“That something like this would happen in the world’s largest Muslim nation is of course of greatest significance,” says Pastor Hendrik Yongky Sarioa, superintendent of the Assemblies of God. “The governor, who is a Christian, has invited Peter Youngren to celebrate his first 100 days in office, but also in order to reach out with the gospel to the non-Christians.”
Youngren conducted a gospel festival in Jayapura in late 2001, when the city was ravaged by riots that followed in the wake of the assassination of Papuan independence leader Theys Eluay. With the capital in a virtual lockdown, the governor and police at that time had wanted to close down the gospel outreach for security reason. Youngren asked for permission to conduct one meeting only, and when the then-governor saw the peace and tranquility that followed, the meeting continued for the whole week.
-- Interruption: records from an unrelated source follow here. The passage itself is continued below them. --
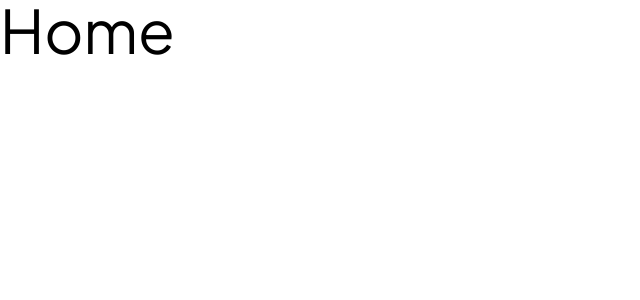
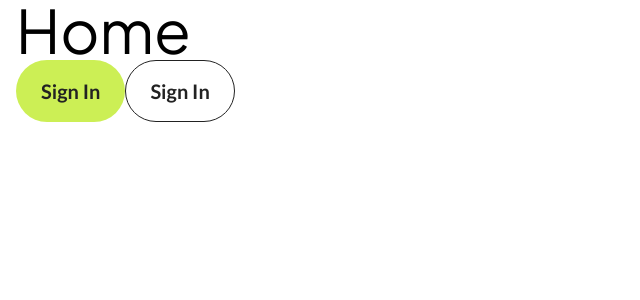
Before and after one commit to Bernardowert/project-hirezy, a Next.js app: page / in a window 1280 px wide. Shown: the top 300 px of the page, without its empty margins (0-640 px from the left). Built offline with nearby package versions, Linux system fonts and the light colour scheme.

Commit message:
criação do componente button modular para todos os estilos

```diff
--- a/app/globals.css
+++ b/app/globals.css
@@ -24,7 +24,10 @@
     --color-blue-300: #F7F8FF;
 }
 
+button{
+  cursor: pointer !important;
+}
+
 body {
   background: var(--background);
-  font-family: var(--font-Jakarta);
 }
--- a/app/layout.tsx
+++ b/app/layout.tsx
@@ -33,7 +33,7 @@ export default function RootLayout({
   return (
     <html lang="en">
       <body
-        className={`${lato.variable} ${Jakarta.variable}  antialiased`}
+        className={`${lato.variable} ${Jakarta.variable} font-jakarta antialiased`}
       >
         {children}
       </body>
--- a/app/page.tsx
+++ b/app/page.tsx
@@ -1,7 +1,18 @@
+import { Button } from "@/components/button";
+import { ContainerGRID } from "@/components/containerGRID";
 
 
 export default function Home() {
   return (
-    <h1 className="text-6xl">Home</h1>
+    <ContainerGRID>
+       <h1 className="text-6xl">Home</h1>
+
+       <Button isBtn={false}>
+          Sign In
+       </Button>
+       <Button isBtn={false} btnStyle="btnSecondary">
+          Sign In
+       </Button>
+    </ContainerGRID>
   )
 }
--- /dev/null
+++ b/components/button/index.tsx
@@ -0,0 +1,38 @@
+import Link from "next/link";
+import { ReactNode } from "react"
+import { twMerge } from "tailwind-merge";
+
+
+const styles = {
+    btnPrimary: "bg-lime border-transparent [&:hover,&:focus]:bg-white [&:hover,&:focus]:border-black-500",
+    btnSecondary: "border-black-500 [&:hover,&:focus]:bg-black [&:hover,&:focus]:text-white"
+}
+
+type BtnStyles = keyof typeof styles;
+
+
+interface ButtonProps extends React.HTMLAttributes<HTMLButtonElement>{
+    children:ReactNode;
+    isBtn?:boolean;
+    href?:string;
+    className?:string;
+    btnStyle?:BtnStyles;
+}
+
+
+export function Button({children, isBtn = true, href = "#", className, btnStyle = "btnPrimary"}:ButtonProps){
+    const defaultClass = "inline-block px-6 py-4 font-lato font-semibold text-xl border rounded-4xl text-black-500 transition-all ease-linear";
+    const combinedClass = twMerge(defaultClass, className);
+    return(
+          isBtn ? (
+              <button className={`${combinedClass} ${styles[btnStyle]}`}>
+               {children}
+              </button>
+          ):
+          (
+             <Link href={href} className={`${combinedClass} ${styles[btnStyle]}`}>
+               {children}
+             </Link>
+          )
+    )
+}
```
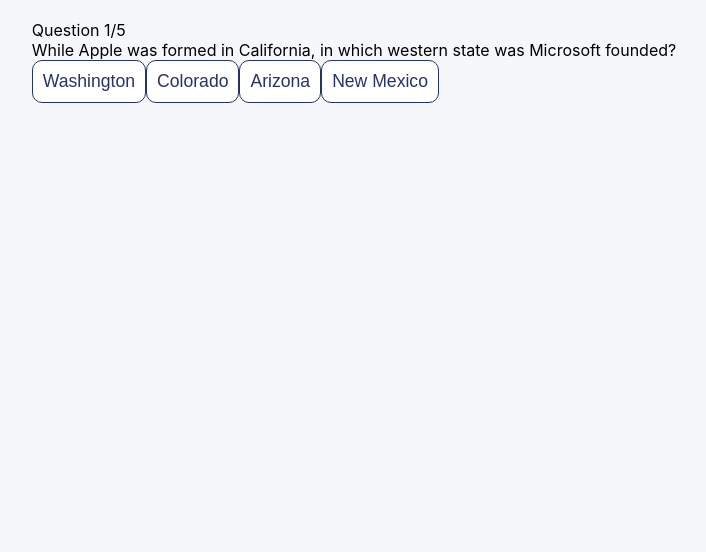
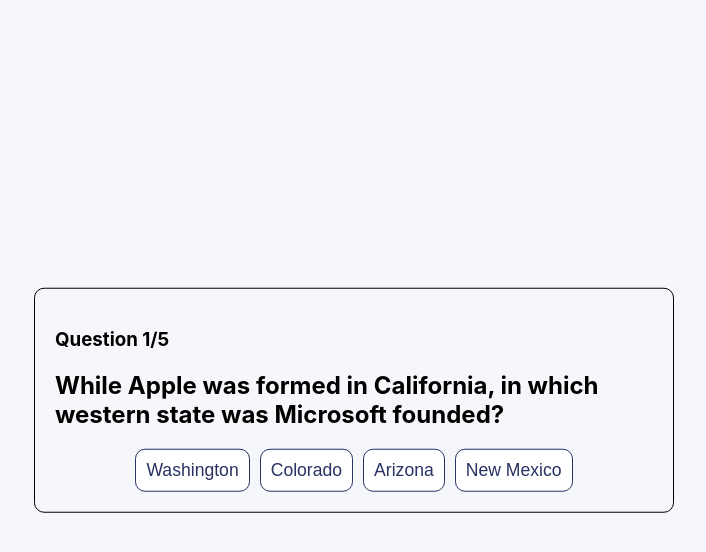
Before and after one commit to Aldo-Portillo-Frontend-Projects/Quizzical, a React (Create React App) app: page / in a window 1280 px wide. Shown: the top 552 px of the page, without its empty margins (286-992 px from the left). Built offline with nearby package versions, Linux system fonts and the light colour scheme; no server answers.

Commit message:
Add basic styling

```diff
--- a/src/App.css
+++ b/src/App.css
@@ -23,12 +23,7 @@
   padding: 20px;
 }
 
-.answer-choices {
-  display: flex;
-  justify-content: space-around;
-  align-items: center;
-  gap: 20px;
-}
+
 
 button {
   border-radius: 10px;
@@ -40,3 +35,34 @@
   font-weight: 300;
 
 }
+
+
+
+.question-page, .new-quiz-page {
+  border-radius: 10px;
+  border: 1px solid black;
+  display: flex;
+  flex-direction: column;
+   justify-content: space-between; /*wont see til fix size */
+  align-items: center;
+  padding: 20px;
+}
+
+
+
+
+.answer-section {
+  display: flex;
+  justify-content: space-around;
+  flex-direction: row;
+  align-items: center;
+  gap: 10px;
+}
+
+.centered {
+  position: fixed;
+  top: 50%;
+  left: 50%;
+  /* bring your own prefixes */
+  transform: translate(-50%, -50%);
+}
--- a/src/App.js
+++ b/src/App.js
@@ -39,25 +39,25 @@
     <div className='app'>
       {showScore ?
       (
-      <>
+      <div className='new-quiz-page centered'>
         <div className='score-section'>You scored {score} out of {questions.length}</div>
         <button className='new-quiz-button' onClick={handleNewQuizClick}>New Quiz</button>
-      </>
+      </div>
       ) :
       (
-      <>
+      <div className='question-page centered'>
         <div className='question-section'>
-          <div className='question-count'>
+          <h3 className='question-count'>
             <span>Question {currentQuestion + 1}</span>/{questions.length}
-          </div>
-          <div className='question-text'>{questions[currentQuestion].questionText}</div>
+          </h3>
+          <h2 className='question-text'>{questions[currentQuestion].questionText}</h2>
         </div>
         <div className='answer-section'>
           {questions[currentQuestion].answerOptions.map((answerOption) => {
             return <button onClick={() => handleAnswerClick(answerOption.isCorrect)}>{answerOption.answerText}</button>
           })}
         </div>
-      </>
+      </div>
       )}
     </div>
   );
```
“What we are seeing now is the long-term fruit of the preaching of the gospel. What God did among Muslims and Christians alike 12 years ago has left a lasting impression on the entire community,” Youngren said just prior to leaving for Indonesia.
Traditionally, Papua, Indonesia, has had a mixture of Christianity and animism. The past 20 years has seen a large Muslim immigration from the rest of Indonesia, and today the population is almost evenly divided, especially in larger populated areas. Youngren’s gospel campaigns have a track record of attracting large numbers of Muslims, where it is common for Muslims to report that they have received Jesus as Healer and Savior.
The governor will preside over each night in the stadium with all the local churches cooperating. There are no restrictions on how to advertise the event, and banners and billboards in Jayapura are welcoming people of all religions to receive healing and help from Jesus.